[Start of Attachment]
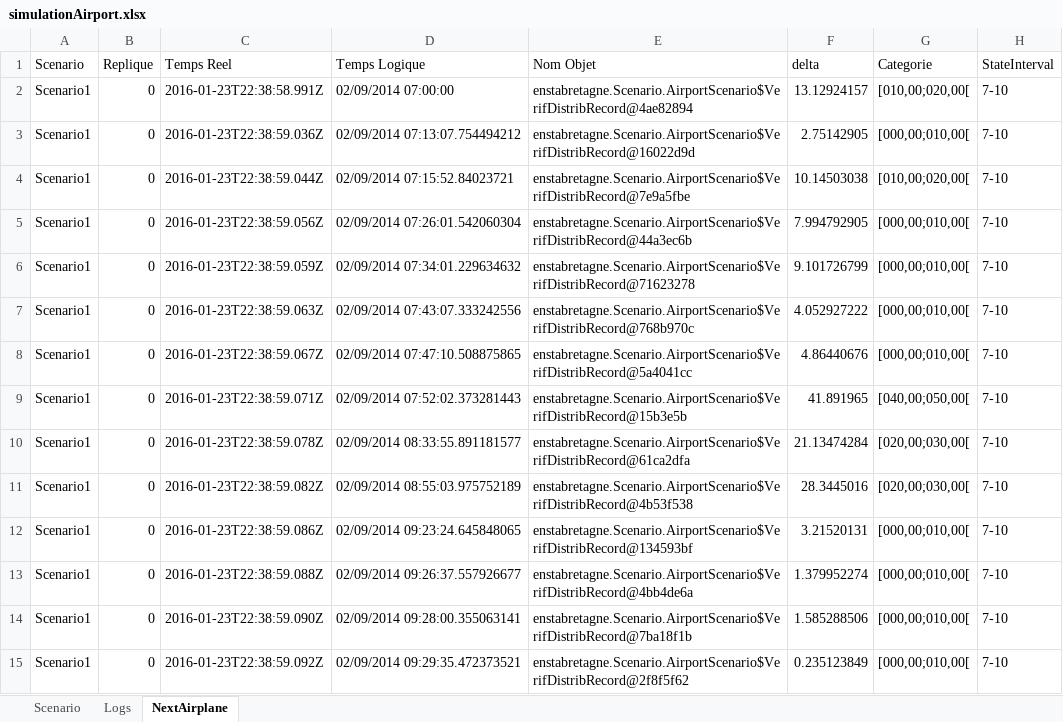
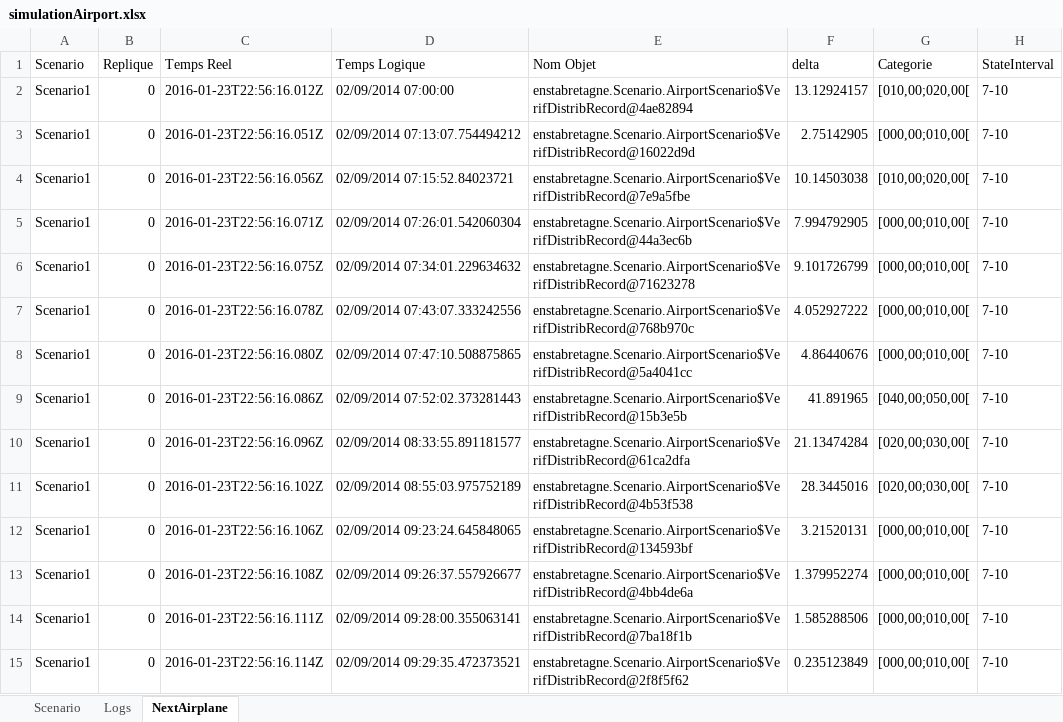
Before and after one commit to nicolas2lee/simulationAirport, an Excel workbook: simulationAirport/log/simulationAirport.xlsx, sheet NextAirplane, drawn as a sheet; only a part is shown; values as stored, in another font and other column widths than the file's, no borders; the diff covers the shown part only; the diff names each change by its address in the sheet, - before the commit and + after, or states it on an @@ line.

```diff
--- a/simulationAirport/log/simulationAirport.xlsx (sheet NextAirplane)
+++ b/simulationAirport/log/simulationAirport.xlsx (sheet NextAirplane)
-C2 (Temps Reel): 2016-01-23T22:38:58.991Z
+C2 (Temps Reel): 2016-01-23T22:56:16.012Z
-C3 (Temps Reel): 2016-01-23T22:38:59.036Z
+C3 (Temps Reel): 2016-01-23T22:56:16.051Z
-C4 (Temps Reel): 2016-01-23T22:38:59.044Z
+C4 (Temps Reel): 2016-01-23T22:56:16.056Z
-C5 (Temps Reel): 2016-01-23T22:38:59.056Z
+C5 (Temps Reel): 2016-01-23T22:56:16.071Z
-C6 (Temps Reel): 2016-01-23T22:38:59.059Z
+C6 (Temps Reel): 2016-01-23T22:56:16.075Z
-C7 (Temps Reel): 2016-01-23T22:38:59.063Z
+C7 (Temps Reel): 2016-01-23T22:56:16.078Z
-C8 (Temps Reel): 2016-01-23T22:38:59.067Z
+C8 (Temps Reel): 2016-01-23T22:56:16.080Z
-C9 (Temps Reel): 2016-01-23T22:38:59.071Z
+C9 (Temps Reel): 2016-01-23T22:56:16.086Z
-C10 (Temps Reel): 2016-01-23T22:38:59.078Z
+C10 (Temps Reel): 2016-01-23T22:56:16.096Z
-C11 (Temps Reel): 2016-01-23T22:38:59.082Z
+C11 (Temps Reel): 2016-01-23T22:56:16.102Z
-C12 (Temps Reel): 2016-01-23T22:38:59.086Z
+C12 (Temps Reel): 2016-01-23T22:56:16.106Z
-C13 (Temps Reel): 2016-01-23T22:38:59.088Z
+C13 (Temps Reel): 2016-01-23T22:56:16.108Z
-C14 (Temps Reel): 2016-01-23T22:38:59.090Z
+C14 (Temps Reel): 2016-01-23T22:56:16.111Z
-C15 (Temps Reel): 2016-01-23T22:38:59.092Z
+C15 (Temps Reel): 2016-01-23T22:56:16.114Z
```
Also changed, not shown: 81 edited cells elsewhere in this sheet, sheet Logs, sheet Scenario, 1 other file.
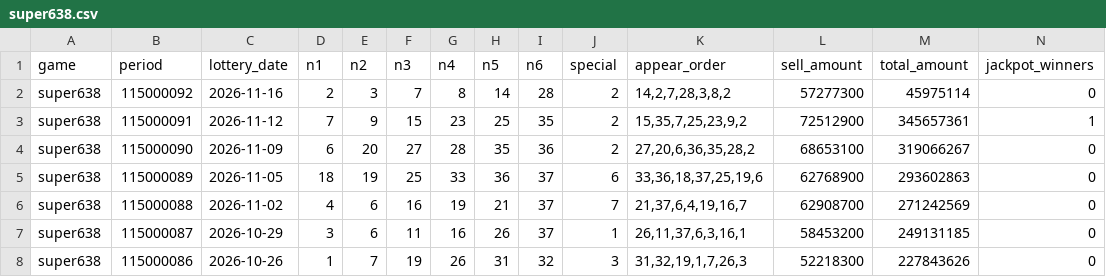
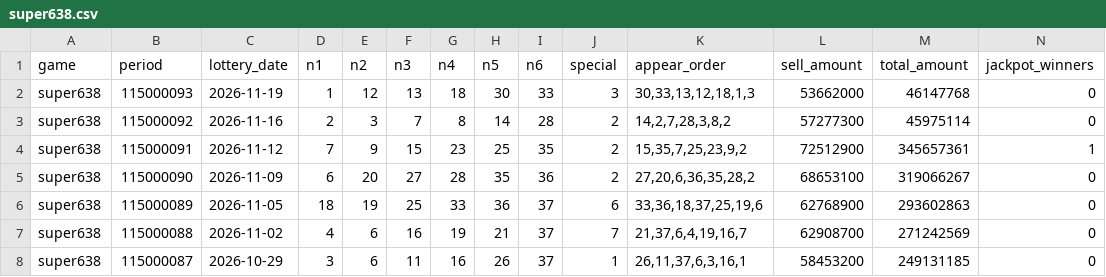
Before and after one commit to e14936194-creator/taiwan-lottery-auto-sync-and-weekly-picks, a CSV file: data/super638.csv, drawn as a sheet; only a part is shown; the shorter side is filled out with more unchanged rows; rows hold the shown columns only; the diff names each change by its address in the sheet, - before the commit and + after, or states it on an @@ line.

```diff
--- a/data/super638.csv
+++ b/data/super638.csv
+row 2: super638 | 115000093 | 2026-11-19 | 1 | 12 | 13 | 18 | 30 | 33 | 3 | 30,33,13,12,18,1,3 | 53662000 | 46147768 | 0
```
Also changed, not shown: 3 other files.
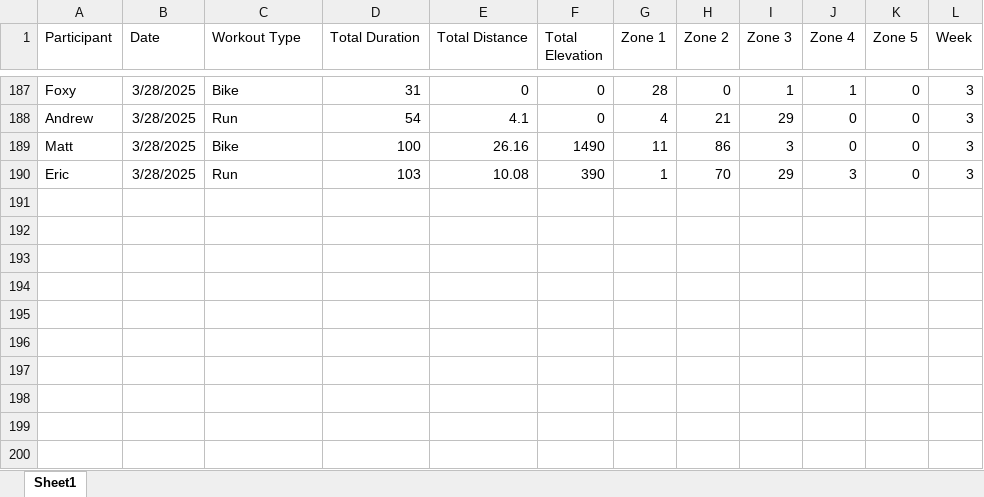
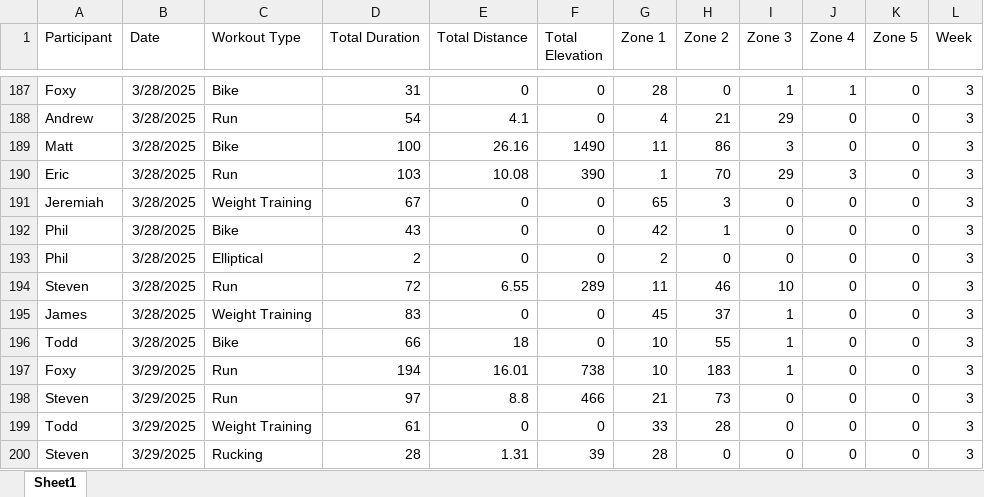
Before and after one commit to Steven-Carter-Data/50k-Strava-Tracker, an Excel workbook: TieDye_Weekly_Scoreboard.xlsx, sheet Sheet1, drawn as a sheet; only a part is shown, gaps mark what is left out; values as stored, in another font and other column widths than the file's, no borders; the diff names each change by its address in the sheet, - before the commit and + after, or states it on an @@ line.

Commit message:
updates

```diff
--- a/TieDye_Weekly_Scoreboard.xlsx (sheet Sheet1)
+++ b/TieDye_Weekly_Scoreboard.xlsx (sheet Sheet1)
+row 191: Jeremiah | 3/28/2025 | Weight Training | 67 | 0 | 0 | 65 | 3 | 0 | 0 | 0 | 3
+row 192: Phil | 3/28/2025 | Bike | 43 | 0 | 0 | 42 | 1 | 0 | 0 | 0 | 3
+row 193: Phil | 3/28/2025 | Elliptical | 2 | 0 | 0 | 2 | 0 | 0 | 0 | 0 | 3
+row 194: Steven | 3/28/2025 | Run | 72 | 6.55 | 289 | 11 | 46 | 10 | 0 | 0 | 3
+row 195: James | 3/28/2025 | Weight Training | 83 | 0 | 0 | 45 | 37 | 1 | 0 | 0 | 3
+row 196: Todd | 3/28/2025 | Bike | 66 | 18 | 0 | 10 | 55 | 1 | 0 | 0 | 3
+row 197: Foxy | 3/29/2025 | Run | 194 | 16.01 | 738 | 10 | 183 | 1 | 0 | 0 | 3
+row 198: Steven | 3/29/2025 | Run | 97 | 8.8 | 466 | 21 | 73 | 0 | 0 | 0 | 3
+row 199: Todd | 3/29/2025 | Weight Training | 61 | 0 | 0 | 33 | 28 | 0 | 0 | 0 | 3
+row 200: Steven | 3/29/2025 | Rucking | 28 | 1.31 | 39 | 28 | 0 | 0 | 0 | 0 | 3
```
[End of Attachment]
EXERCISE DIRECTIONS: Each line above is to be repeated exactly as written; no picture is carried over.

ANSWER:
Before and after one commit to nicolas2lee/simulationAirport, an Excel workbook: simulationAirport/log/simulationAirport.xlsx, sheet NextAirplane, drawn as a sheet; only a part is shown; values as stored, in another font and other column widths than the file's, no borders; the diff covers the shown part only; the diff names each change by its address in the sheet, - before the commit and + after, or states it on an @@ line.

```diff
--- a/simulationAirport/log/simulationAirport.xlsx (sheet NextAirplane)
+++ b/simulationAirport/log/simulationAirport.xlsx (sheet NextAirplane)
-C2 (Temps Reel): 2016-01-23T22:38:58.991Z
+C2 (Temps Reel): 2016-01-23T22:56:16.012Z
-C3 (Temps Reel): 2016-01-23T22:38:59.036Z
+C3 (Temps Reel): 2016-01-23T22:56:16.051Z
-C4 (Temps Reel): 2016-01-23T22:38:59.044Z
+C4 (Temps Reel): 2016-01-23T22:56:16.056Z
-C5 (Temps Reel): 2016-01-23T22:38:59.056Z
+C5 (Temps Reel): 2016-01-23T22:56:16.071Z
-C6 (Temps Reel): 2016-01-23T22:38:59.059Z
+C6 (Temps Reel): 2016-01-23T22:56:16.075Z
-C7 (Temps Reel): 2016-01-23T22:38:59.063Z
+C7 (Temps Reel): 2016-01-23T22:56:16.078Z
-C8 (Temps Reel): 2016-01-23T22:38:59.067Z
+C8 (Temps Reel): 2016-01-23T22:56:16.080Z
-C9 (Temps Reel): 2016-01-23T22:38:59.071Z
+C9 (Temps Reel): 2016-01-23T22:56:16.086Z
-C10 (Temps Reel): 2016-01-23T22:38:59.078Z
+C10 (Temps Reel): 2016-01-23T22:56:16.096Z
-C11 (Temps Reel): 2016-01-23T22:38:59.082Z
+C11 (Temps Reel): 2016-01-23T22:56:16.102Z
-C12 (Temps Reel): 2016-01-23T22:38:59.086Z
+C12 (Temps Reel): 2016-01-23T22:56:16.106Z
-C13 (Temps Reel): 2016-01-23T22:38:59.088Z
+C13 (Temps Reel): 2016-01-23T22:56:16.108Z
-C14 (Temps Reel): 2016-01-23T22:38:59.090Z
+C14 (Temps Reel): 2016-01-23T22:56:16.111Z
-C15 (Temps Reel): 2016-01-23T22:38:59.092Z
+C15 (Temps Reel): 2016-01-23T22:56:16.114Z
```
Also changed, not shown: 81 edited cells elsewhere in this sheet, sheet Logs, sheet Scenario, 1 other file.
Before and after one commit to e14936194-creator/taiwan-lottery-auto-sync-and-weekly-picks, a CSV file: data/super638.csv, drawn as a sheet; only a part is shown; the shorter side is filled out with more unchanged rows; rows hold the shown columns only; the diff names each change by its address in the sheet, - before the commit and + after, or states it on an @@ line.

```diff
--- a/data/super638.csv
+++ b/data/super638.csv
+row 2: super638 | 115000093 | 2026-11-19 | 1 | 12 | 13 | 18 | 30 | 33 | 3 | 30,33,13,12,18,1,3 | 53662000 | 46147768 | 0
```
Also changed, not shown: 3 other files.
Before and after one commit to Steven-Carter-Data/50k-Strava-Tracker, an Excel workbook: TieDye_Weekly_Scoreboard.xlsx, sheet Sheet1, drawn as a sheet; only a part is shown, gaps mark what is left out; values as stored, in another font and other column widths than the file's, no borders; the diff names each change by its address in the sheet, - before the commit and + after, or states it on an @@ line.

Commit message:
updates

```diff
--- a/TieDye_Weekly_Scoreboard.xlsx (sheet Sheet1)
+++ b/TieDye_Weekly_Scoreboard.xlsx (sheet Sheet1)
+row 191: Jeremiah | 3/28/2025 | Weight Training | 67 | 0 | 0 | 65 | 3 | 0 | 0 | 0 | 3
+row 192: Phil | 3/28/2025 | Bike | 43 | 0 | 0 | 42 | 1 | 0 | 0 | 0 | 3
+row 193: Phil | 3/28/2025 | Elliptical | 2 | 0 | 0 | 2 | 0 | 0 | 0 | 0 | 3
+row 194: Steven | 3/28/2025 | Run | 72 | 6.55 | 289 | 11 | 46 | 10 | 0 | 0 | 3
+row 195: James | 3/28/2025 | Weight Training | 83 | 0 | 0 | 45 | 37 | 1 | 0 | 0 | 3
+row 196: Todd | 3/28/2025 | Bike | 66 | 18 | 0 | 10 | 55 | 1 | 0 | 0 | 3
+row 197: Foxy | 3/29/2025 | Run | 194 | 16.01 | 738 | 10 | 183 | 1 | 0 | 0 | 3
+row 198: Steven | 3/29/2025 | Run | 97 | 8.8 | 466 | 21 | 73 | 0 | 0 | 0 | 3
+row 199: Todd | 3/29/2025 | Weight Training | 61 | 0 | 0 | 33 | 28 | 0 | 0 | 0 | 3
+row 200: Steven | 3/29/2025 | Rucking | 28 | 1.31 | 39 | 28 | 0 | 0 | 0 | 0 | 3
```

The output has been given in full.